• Task objective: Your answer is a copy of every line in the records where "container" appears.

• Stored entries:
---+---

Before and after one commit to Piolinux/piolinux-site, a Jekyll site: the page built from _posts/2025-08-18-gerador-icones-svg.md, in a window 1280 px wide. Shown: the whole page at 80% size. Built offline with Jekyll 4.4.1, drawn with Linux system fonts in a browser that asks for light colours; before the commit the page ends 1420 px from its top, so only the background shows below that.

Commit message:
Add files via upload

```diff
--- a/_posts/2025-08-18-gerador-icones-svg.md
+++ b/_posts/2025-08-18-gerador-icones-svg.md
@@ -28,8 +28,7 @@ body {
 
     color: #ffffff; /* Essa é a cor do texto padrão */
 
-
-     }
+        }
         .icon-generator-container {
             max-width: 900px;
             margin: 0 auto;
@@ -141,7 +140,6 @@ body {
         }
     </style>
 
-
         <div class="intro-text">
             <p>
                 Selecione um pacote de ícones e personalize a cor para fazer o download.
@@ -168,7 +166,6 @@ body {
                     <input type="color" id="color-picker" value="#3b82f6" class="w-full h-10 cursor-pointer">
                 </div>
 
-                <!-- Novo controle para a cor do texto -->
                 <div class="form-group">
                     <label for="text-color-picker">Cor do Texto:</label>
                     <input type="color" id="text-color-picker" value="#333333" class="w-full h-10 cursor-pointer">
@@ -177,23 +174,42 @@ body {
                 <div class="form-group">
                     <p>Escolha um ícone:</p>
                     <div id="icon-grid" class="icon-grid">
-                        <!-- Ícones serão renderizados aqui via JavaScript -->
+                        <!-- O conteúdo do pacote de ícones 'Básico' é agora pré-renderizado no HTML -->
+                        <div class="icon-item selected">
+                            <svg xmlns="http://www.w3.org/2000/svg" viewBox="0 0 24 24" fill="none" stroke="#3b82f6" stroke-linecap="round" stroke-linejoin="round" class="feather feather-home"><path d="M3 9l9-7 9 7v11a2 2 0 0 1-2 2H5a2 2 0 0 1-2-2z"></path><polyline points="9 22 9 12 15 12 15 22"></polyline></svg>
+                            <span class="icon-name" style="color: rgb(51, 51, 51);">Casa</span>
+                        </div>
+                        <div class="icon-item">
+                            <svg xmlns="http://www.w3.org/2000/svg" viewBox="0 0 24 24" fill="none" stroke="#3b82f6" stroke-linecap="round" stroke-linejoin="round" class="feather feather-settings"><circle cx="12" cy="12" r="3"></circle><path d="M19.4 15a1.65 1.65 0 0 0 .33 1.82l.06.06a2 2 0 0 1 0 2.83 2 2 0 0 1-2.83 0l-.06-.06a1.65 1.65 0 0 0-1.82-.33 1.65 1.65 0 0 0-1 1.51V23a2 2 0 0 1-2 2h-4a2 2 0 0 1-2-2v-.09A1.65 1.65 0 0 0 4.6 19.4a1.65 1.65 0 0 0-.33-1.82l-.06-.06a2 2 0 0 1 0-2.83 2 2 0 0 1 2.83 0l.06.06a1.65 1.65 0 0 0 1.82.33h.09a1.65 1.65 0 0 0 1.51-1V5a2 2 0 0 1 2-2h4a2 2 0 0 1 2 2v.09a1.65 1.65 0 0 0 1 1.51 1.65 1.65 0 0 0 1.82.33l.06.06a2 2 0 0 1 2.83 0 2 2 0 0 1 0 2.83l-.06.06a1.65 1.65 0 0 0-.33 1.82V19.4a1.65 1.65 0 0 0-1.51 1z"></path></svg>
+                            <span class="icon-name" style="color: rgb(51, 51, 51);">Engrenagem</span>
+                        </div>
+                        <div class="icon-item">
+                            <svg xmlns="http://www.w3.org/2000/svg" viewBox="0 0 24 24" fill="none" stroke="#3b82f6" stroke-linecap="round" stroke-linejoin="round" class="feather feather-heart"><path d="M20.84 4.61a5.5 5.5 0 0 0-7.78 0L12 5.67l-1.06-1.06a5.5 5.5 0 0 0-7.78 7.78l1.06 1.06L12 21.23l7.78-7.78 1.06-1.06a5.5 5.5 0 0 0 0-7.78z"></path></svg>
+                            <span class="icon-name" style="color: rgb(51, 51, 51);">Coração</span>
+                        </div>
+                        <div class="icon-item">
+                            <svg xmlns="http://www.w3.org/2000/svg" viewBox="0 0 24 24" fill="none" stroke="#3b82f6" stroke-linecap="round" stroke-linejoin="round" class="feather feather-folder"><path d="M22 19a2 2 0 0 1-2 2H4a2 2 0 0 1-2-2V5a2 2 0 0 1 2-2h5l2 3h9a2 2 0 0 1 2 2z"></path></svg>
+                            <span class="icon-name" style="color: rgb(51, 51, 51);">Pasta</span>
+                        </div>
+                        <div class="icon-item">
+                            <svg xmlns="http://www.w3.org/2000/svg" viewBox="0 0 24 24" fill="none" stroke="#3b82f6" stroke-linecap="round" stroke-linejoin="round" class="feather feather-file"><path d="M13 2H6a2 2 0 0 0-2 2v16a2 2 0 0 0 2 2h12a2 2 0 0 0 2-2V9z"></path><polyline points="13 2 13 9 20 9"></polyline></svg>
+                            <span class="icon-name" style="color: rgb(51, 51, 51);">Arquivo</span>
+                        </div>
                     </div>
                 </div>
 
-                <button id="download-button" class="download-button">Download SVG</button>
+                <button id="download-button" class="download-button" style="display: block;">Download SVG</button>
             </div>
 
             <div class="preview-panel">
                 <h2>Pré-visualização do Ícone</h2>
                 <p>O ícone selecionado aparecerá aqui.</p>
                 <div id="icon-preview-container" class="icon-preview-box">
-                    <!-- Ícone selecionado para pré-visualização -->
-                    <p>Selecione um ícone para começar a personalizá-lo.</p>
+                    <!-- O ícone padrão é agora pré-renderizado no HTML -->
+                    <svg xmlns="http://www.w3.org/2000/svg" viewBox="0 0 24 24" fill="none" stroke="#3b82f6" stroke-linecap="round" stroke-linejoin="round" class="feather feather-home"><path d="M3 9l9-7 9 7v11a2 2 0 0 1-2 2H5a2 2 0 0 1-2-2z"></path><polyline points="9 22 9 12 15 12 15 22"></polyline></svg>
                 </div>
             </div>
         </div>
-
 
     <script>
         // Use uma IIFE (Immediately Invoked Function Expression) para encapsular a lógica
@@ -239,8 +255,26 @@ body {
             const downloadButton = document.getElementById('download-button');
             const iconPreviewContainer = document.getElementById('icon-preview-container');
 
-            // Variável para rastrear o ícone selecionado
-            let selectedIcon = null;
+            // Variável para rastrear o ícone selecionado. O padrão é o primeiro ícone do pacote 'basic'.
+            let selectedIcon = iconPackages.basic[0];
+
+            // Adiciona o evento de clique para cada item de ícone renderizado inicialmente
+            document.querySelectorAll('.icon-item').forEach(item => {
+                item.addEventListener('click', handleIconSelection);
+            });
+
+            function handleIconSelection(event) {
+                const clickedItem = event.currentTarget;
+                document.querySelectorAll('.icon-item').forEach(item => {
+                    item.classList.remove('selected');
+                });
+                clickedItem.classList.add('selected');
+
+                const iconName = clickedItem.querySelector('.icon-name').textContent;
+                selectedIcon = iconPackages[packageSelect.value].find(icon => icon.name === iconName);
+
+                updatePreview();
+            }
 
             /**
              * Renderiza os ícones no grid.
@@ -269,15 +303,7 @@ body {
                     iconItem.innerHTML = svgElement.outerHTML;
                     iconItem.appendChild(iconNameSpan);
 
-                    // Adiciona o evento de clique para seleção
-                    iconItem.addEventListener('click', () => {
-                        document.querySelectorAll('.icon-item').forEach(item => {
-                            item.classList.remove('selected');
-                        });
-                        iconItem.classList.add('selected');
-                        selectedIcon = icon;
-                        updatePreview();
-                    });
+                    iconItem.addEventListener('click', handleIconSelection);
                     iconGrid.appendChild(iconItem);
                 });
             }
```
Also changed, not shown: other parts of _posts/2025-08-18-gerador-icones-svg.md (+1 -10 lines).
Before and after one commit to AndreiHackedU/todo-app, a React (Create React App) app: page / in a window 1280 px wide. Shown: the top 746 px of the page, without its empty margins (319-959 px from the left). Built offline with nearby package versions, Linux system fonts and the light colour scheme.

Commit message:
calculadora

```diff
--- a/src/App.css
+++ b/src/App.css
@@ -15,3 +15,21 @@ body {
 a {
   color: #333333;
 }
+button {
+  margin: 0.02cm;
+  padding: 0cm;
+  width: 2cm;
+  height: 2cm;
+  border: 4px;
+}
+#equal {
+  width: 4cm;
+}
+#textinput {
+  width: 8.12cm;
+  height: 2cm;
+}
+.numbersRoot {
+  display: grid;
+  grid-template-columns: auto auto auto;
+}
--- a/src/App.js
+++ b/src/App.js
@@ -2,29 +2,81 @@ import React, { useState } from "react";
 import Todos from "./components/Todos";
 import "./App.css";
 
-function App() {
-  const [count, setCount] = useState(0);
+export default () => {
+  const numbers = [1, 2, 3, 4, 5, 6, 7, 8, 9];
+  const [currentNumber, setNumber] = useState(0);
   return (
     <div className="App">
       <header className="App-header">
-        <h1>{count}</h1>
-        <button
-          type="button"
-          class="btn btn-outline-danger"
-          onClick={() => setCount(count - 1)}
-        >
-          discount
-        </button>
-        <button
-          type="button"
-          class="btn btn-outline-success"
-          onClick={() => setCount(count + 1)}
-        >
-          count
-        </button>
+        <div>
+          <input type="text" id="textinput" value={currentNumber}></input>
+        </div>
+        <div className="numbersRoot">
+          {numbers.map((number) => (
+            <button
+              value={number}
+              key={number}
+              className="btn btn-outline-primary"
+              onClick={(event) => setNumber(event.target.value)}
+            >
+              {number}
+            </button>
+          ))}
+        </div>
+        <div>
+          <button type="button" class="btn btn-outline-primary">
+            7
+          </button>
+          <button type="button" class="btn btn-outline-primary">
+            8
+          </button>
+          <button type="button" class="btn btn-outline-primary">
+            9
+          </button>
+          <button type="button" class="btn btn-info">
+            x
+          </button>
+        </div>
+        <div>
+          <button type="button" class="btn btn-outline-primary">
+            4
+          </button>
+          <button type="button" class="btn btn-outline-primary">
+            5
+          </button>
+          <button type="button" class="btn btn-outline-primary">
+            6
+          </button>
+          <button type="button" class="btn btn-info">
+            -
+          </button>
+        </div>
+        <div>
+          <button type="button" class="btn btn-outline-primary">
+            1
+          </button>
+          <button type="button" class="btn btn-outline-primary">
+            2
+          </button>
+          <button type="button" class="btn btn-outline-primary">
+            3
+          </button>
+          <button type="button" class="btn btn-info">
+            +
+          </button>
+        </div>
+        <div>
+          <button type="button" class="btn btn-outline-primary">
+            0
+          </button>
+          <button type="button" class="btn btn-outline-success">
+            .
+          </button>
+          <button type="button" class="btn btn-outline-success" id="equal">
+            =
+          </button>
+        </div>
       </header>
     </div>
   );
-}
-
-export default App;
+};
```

---+---

• Task answer:
         .icon-generator-container {
                 <div id="icon-preview-container" class="icon-preview-box">
             const iconPreviewContainer = document.getElementById('icon-preview-container');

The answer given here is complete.